April: I had scheduled to meet Don Jr at the Trump tower in NY. It was surreal having to go through the secret service to get upstairs. He was welcoming, straight-forward, and seemingly relieved to take a couple of hours to talk about something other than business. Plus, he didn’t rush me to “get on with it” as I assumed he might. After the interview he showed me his fishing journal, compound bow, some outdoor pics… he was just like any of my fishing buddies who are passionate about the sport. And, just as I do with my fishing buddies, we avoided talking about politics.
Flylords: Do you have any fish on your bucket list?
April: I would like to actually land a marlin. I’ve hooked them but haven’t landed one yet.Flylords: If you had to pick one mentor for you in the fly fishing industry who would it be?
April: I’ve had a lot of wonderful fly-fishers contribute bits and pieces to the person I am today, but there is one in particular who stands out above the rest. Aaron Goodis helped me study for my CCI, helped me with my Spey cast, gave me fly-tying inspiration, was there for me when I started my business, was patient with me when I was young and selfish, and most importantly, reminded me that every day is a gift. Aaron is the most incredible mentor I could have ever asked for.

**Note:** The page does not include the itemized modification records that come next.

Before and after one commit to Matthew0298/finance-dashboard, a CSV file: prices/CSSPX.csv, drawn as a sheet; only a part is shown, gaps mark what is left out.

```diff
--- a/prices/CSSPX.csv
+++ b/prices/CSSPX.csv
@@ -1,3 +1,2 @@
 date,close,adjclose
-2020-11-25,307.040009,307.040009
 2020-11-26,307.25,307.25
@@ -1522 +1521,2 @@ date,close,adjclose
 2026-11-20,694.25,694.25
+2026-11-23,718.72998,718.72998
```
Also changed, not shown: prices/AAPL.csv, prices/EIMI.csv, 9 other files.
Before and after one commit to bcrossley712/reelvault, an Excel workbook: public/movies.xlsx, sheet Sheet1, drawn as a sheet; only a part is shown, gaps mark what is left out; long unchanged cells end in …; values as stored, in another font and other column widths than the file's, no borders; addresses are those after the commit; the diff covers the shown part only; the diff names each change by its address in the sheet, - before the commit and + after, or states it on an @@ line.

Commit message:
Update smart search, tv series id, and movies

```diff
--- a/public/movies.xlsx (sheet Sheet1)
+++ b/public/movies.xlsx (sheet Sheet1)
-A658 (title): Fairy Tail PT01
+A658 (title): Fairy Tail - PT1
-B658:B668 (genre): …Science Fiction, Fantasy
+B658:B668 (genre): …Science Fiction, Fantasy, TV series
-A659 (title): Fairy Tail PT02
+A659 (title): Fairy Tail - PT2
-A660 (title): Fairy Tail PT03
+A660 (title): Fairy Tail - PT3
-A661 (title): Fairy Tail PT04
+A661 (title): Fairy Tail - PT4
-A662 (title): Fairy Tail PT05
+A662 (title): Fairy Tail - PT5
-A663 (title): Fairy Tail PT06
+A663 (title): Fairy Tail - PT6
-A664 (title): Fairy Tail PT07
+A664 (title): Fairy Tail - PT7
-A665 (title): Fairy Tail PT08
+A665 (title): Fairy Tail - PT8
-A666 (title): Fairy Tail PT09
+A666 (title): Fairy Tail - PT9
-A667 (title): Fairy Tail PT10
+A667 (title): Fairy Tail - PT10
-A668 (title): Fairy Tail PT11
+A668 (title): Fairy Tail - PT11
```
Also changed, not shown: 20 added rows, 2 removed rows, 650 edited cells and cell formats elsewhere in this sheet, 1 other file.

Flylords: Can you recommend a good read?
April: For casting, Al Buhr’s Two Handed Fly Casting. For fun, Miles Nolte’s The Alaska Chronicles.
Flylords: What’s next?
April: The little lady and I leave for Fiji in two weeks and then will be making our way through BC, Florida, Norway, Oregon, Exmouth, and then back to BC for four months in camp. It’ll just be the two of us on most of our travel, so I fully expect this to be the most challenging year I’ve had so far. Maybe this will be where I eat my words about how difficult it’s been to keep up with a baby around. Only time will tell.
And be sure to read our other Faces of Flyfishing features!